Black lives matter. They matter whether they are taken at the hands of a hate-filled 21-year-old in a church prayer meeting, by a police officer who shoots a suspect he fears is armed or in a drive-by shooting on Chicago's south side.
Thirty two people are murdered by guns every day in the United States. African-Americans represent 57 percent of the victims, despite the fact they account for only 13 percent of the overall U.S. population. Homicide is the leading cause of death for Black males aged 15-34. These lives matter.
The Black Lives Matter movement has galvanized public outrage over the recent police shootings of unarmed Black men and boys in Ferguson, North Charleston, and Cleveland -- to name just a few.
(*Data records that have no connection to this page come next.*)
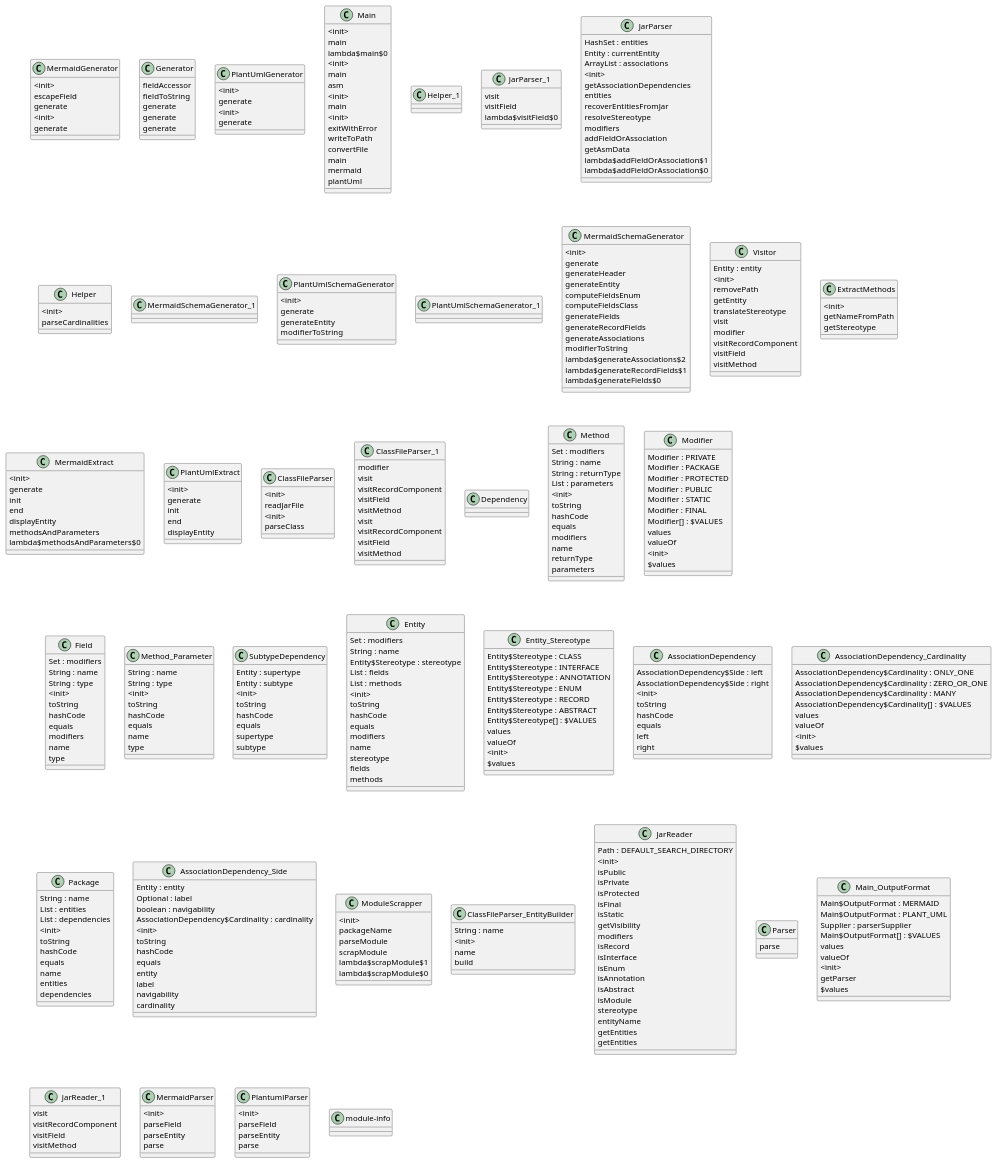
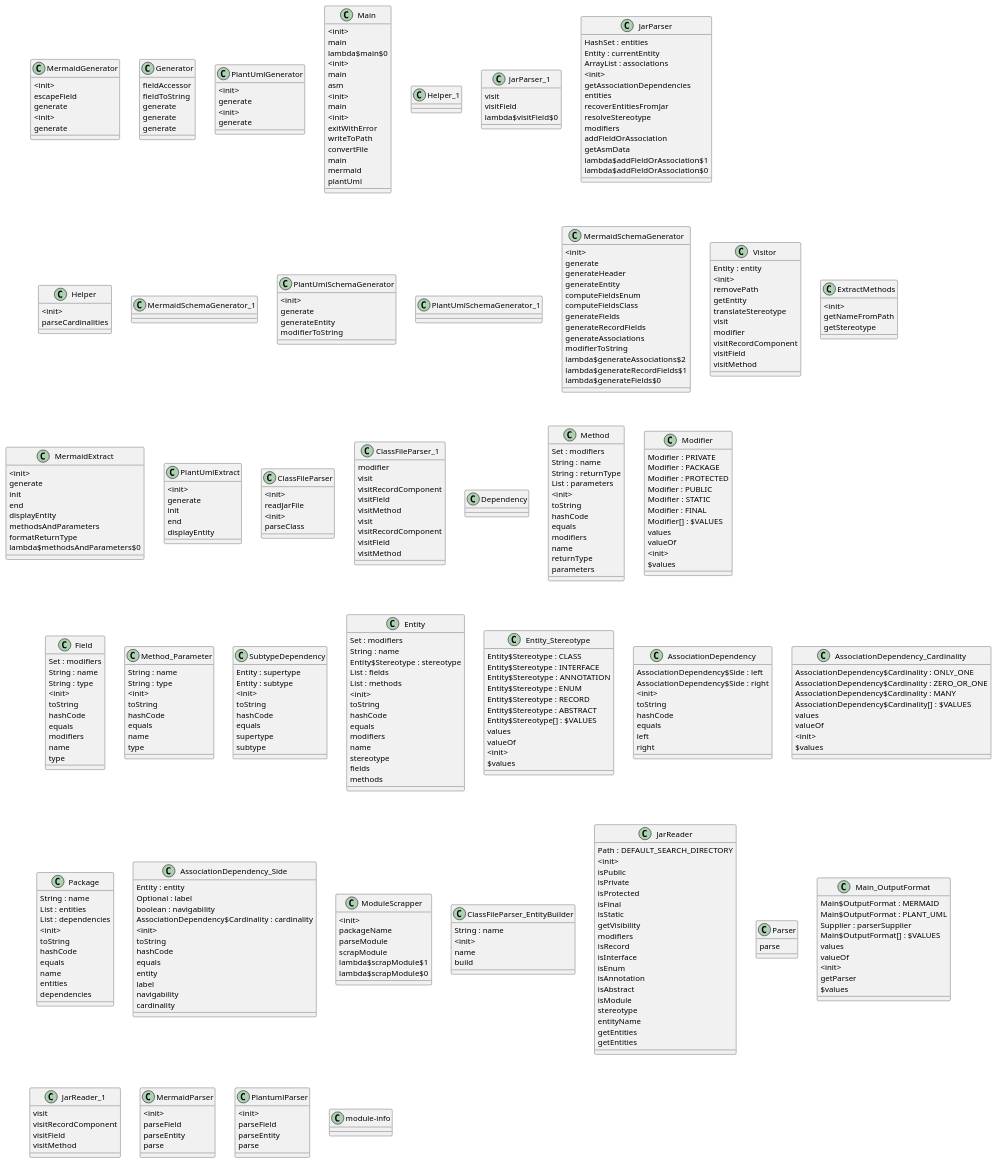
The diagram in src/main/java/com/github/veluvexiau/umldoc/core/plantExport.md (forax/umldoc), drawn with PlantUML before and after one commit. The commit also changed 3 other files, not shown here.

```diff
--- a/src/main/java/com/github/veluvexiau/umldoc/core/plantExport.md
+++ b/src/main/java/com/github/veluvexiau/umldoc/core/plantExport.md
@@ -124,6 +124,7 @@
 		end
 		displayEntity
 		methodsAndParameters
+		formatReturnType
 		lambda$methodsAndParameters$0
 	}
 
```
Regarding these shootings as state-sanctioned violence, the Black Lives Matter movement rightly calls for changes in the use of force by police against citizens of color.
The nation should also be outraged by the Black lives lost every day to gun violence in cities large and small, and the role that our weak gun laws play in facilitating those deaths. Indeed, the policy choices our elected officials make to keep those laws weak are best understood as another form of state-sanctioned violence.